The Straight Story, with music by Animat at the Komedia

Off to the Komedia to see David Lynch’s Straight Story. I have to declare an interest: Lynch is a big hero of mine.

This film is an absolutely wonderful and touching portrayal of Alvin Straight, a frail old WW2 veteran. Unable to drive due to bad eyes and legs, Alvin sets off on an epic journey on a tiny tractor across America to visit his sick brother to make amends for having fallen out ten years ago. A wonderful film, beautifully shot and acted.

The visual enjoyment of it was hampered at the Komedia by a lousy picture, with double imaging all the way through. You’d think someone would have sorted this out seeing as it was a screening.

Much, much worse than the awful visuals was the stone-eared, heavy-handed, noodling, clownish tripe served up by Animat as a soundtrack. I’m sure these guys are great musicians but a soundtrack is all about a dialogue with the visuals, not some monologue in a darkened bedroom. The result was a mixture of the blindingly obvious, putting jokey noises onto subtly humorous scenes and destroying them, or way off the dartboard sampling, such as Marvin Gaye’s sublime What’s Going On, or simply drowning out the dialogue. What were they thinking?

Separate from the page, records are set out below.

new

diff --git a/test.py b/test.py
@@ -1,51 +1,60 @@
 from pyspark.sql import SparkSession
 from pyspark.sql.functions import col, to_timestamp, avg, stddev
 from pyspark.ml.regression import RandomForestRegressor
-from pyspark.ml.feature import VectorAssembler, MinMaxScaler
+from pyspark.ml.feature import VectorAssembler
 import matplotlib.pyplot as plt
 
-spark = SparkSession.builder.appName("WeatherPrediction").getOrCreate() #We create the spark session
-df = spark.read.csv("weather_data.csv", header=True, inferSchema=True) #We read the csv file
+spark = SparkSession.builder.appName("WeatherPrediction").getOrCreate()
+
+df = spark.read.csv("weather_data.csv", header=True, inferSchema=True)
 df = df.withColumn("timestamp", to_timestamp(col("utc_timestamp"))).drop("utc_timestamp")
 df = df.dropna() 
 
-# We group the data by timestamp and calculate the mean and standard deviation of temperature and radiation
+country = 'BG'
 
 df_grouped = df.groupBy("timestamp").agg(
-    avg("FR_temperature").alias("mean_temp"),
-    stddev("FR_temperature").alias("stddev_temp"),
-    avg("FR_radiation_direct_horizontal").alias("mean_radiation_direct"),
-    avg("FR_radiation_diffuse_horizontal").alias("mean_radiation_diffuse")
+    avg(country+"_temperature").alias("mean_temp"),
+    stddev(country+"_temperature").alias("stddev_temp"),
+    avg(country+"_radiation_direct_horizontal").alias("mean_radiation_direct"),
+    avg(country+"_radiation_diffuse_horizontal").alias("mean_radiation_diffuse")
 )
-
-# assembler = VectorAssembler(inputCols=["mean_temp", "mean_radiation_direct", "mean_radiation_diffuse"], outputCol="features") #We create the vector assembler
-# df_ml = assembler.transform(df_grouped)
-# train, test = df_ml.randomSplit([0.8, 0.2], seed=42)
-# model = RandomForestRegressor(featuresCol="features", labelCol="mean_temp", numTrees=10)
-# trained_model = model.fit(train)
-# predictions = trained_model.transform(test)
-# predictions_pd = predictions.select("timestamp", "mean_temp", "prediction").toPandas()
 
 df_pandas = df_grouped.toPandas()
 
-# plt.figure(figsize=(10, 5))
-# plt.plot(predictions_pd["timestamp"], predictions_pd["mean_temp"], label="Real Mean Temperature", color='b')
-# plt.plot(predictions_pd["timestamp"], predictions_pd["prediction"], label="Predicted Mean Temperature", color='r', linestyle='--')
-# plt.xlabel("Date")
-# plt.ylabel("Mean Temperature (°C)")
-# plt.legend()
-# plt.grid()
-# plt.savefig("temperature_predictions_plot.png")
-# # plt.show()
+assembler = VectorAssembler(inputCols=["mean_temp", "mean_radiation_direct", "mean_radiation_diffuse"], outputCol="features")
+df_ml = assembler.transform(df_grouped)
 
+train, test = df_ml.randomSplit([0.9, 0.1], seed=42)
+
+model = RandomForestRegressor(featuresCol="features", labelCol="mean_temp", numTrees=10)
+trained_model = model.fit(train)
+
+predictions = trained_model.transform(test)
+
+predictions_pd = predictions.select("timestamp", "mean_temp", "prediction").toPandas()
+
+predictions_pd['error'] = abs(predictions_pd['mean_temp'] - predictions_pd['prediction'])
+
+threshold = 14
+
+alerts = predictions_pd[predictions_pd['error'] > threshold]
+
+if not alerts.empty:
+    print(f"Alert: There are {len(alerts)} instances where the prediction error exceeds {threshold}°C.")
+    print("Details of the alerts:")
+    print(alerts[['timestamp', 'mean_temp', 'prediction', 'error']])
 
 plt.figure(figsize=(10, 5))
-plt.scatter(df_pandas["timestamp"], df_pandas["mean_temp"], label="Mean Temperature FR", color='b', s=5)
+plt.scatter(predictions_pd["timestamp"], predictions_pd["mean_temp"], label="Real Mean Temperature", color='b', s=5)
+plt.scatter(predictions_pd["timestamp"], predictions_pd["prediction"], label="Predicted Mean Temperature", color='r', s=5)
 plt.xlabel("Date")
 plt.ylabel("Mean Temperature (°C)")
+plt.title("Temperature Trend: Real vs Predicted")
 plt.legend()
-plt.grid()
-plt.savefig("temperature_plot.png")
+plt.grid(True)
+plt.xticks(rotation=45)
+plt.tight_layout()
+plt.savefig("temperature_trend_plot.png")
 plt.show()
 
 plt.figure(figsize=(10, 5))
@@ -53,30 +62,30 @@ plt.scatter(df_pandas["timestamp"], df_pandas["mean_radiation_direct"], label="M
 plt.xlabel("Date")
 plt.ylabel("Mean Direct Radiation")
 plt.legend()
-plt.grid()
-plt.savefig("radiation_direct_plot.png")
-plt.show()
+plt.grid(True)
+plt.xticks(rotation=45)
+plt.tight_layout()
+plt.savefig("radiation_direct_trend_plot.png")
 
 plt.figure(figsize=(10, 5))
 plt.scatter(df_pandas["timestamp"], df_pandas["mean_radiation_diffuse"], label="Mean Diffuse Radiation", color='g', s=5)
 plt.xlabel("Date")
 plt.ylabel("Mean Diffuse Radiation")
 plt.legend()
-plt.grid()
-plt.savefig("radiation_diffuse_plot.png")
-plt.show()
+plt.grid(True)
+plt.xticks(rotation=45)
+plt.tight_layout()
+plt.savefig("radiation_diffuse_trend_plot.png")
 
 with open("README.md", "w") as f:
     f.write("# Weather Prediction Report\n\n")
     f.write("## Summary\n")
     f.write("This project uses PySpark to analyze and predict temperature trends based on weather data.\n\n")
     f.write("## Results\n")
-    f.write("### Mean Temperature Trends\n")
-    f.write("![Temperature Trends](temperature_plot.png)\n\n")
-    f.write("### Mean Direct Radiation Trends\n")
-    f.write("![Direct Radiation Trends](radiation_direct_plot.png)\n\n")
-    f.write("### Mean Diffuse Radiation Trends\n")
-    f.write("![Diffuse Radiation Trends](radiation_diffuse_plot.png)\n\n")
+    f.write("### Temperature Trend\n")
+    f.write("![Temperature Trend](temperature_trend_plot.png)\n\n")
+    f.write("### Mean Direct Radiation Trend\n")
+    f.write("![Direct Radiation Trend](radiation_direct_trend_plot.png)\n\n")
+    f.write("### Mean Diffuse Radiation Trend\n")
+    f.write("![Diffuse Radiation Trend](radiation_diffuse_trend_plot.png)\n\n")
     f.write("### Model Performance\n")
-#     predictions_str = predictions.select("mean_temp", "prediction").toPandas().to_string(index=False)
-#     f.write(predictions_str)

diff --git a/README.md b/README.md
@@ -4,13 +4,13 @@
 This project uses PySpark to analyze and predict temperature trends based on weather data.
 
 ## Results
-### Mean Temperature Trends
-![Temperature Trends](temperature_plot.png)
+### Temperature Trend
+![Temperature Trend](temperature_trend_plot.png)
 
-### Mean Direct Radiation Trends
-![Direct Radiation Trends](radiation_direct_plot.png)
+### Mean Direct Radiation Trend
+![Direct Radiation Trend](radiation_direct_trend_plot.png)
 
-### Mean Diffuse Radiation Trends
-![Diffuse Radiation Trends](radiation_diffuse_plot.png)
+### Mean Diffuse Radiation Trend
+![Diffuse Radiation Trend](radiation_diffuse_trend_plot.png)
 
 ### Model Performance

It’s a tribute to this beautiful film that I was still moved to tears at the end of it, despite the God awful picture quality, and the inept soundtrack.

The Brighton Moment at the Komedia

People who live in Brighton think Brighton is big and clever. Judging by the number of scribes who live here and write about it, this big and cleverness will live on long after the current crop is being squabbled over by the seagulls.

Having evolved in three years from a cosy fringe event at Joogleberry Playhouse, to its current ability to effortlessly fill the 300 seats of the Kommedia, The producers of The Brighton Moment Susanna Jones and Alison MacLoud have done great things with an event that this year is now officially part of the Brighton Festival. (I noticed Andrew Comben, incoming Festival supremo, present and correct.)

And, frankly, damn right it should be too. Where else can you hear a burst of something like 18 excellent authors reading their own material all focused on one theme? And what other English city could produce it? The variety of material and the change in voices meant the literary longueurs were rare, and the delights were many.

Hosted by Annabel Giles, who managed to be both ramshackle and slick, the event attracted a flock of Brighton’s finest scribes. Tanya Murray, who I’d seen read once before, is fairly new and largely unpublished. She “used to be a man but gave it up”, and for my money Murray is an authentic Brighton voice, and a talent to watch.

Next year’s Brighton Moment may extend beyond one night. If it does, you should seize that moment, and see it.